DATASET RECORDS:

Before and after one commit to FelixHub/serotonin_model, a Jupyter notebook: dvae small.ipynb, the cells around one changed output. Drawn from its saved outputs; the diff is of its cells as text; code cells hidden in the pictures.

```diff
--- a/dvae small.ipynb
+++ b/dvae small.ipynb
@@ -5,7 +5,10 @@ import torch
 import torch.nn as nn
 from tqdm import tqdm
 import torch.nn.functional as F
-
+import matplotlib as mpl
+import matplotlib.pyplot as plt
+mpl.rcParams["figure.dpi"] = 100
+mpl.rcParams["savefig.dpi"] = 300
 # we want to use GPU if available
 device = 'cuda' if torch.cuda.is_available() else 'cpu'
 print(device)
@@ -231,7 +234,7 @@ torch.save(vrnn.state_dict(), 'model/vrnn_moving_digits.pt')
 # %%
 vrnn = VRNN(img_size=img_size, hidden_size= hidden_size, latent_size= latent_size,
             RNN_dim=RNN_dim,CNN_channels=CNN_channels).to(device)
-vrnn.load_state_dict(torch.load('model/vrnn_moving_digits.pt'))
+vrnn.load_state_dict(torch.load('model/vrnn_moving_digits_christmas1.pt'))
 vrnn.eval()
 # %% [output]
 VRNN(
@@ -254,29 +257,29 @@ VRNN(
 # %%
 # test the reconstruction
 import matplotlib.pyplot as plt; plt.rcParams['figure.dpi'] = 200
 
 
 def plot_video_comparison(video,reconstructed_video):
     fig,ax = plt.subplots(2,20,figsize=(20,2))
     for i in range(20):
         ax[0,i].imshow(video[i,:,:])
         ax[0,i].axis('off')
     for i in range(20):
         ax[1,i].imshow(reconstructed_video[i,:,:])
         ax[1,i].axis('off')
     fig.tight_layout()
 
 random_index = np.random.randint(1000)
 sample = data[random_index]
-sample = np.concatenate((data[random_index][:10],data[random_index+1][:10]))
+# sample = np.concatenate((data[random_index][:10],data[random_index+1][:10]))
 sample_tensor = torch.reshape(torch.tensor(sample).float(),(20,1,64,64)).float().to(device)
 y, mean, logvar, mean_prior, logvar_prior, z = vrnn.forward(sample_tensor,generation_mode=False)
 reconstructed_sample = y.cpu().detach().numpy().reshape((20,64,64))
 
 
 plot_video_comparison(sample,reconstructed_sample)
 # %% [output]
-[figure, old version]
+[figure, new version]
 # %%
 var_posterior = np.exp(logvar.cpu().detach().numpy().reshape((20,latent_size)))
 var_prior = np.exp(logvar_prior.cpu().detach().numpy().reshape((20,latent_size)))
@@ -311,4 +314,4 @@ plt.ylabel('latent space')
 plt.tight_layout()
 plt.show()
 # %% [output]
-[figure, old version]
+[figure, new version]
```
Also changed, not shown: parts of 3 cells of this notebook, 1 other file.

WHAT IS EXPECTED: Filter the data above by the word "imshow" and copy every line that matches.

TASK ANSWER:
         ax[0,i].imshow(video[i,:,:])
         ax[1,i].imshow(reconstructed_video[i,:,:])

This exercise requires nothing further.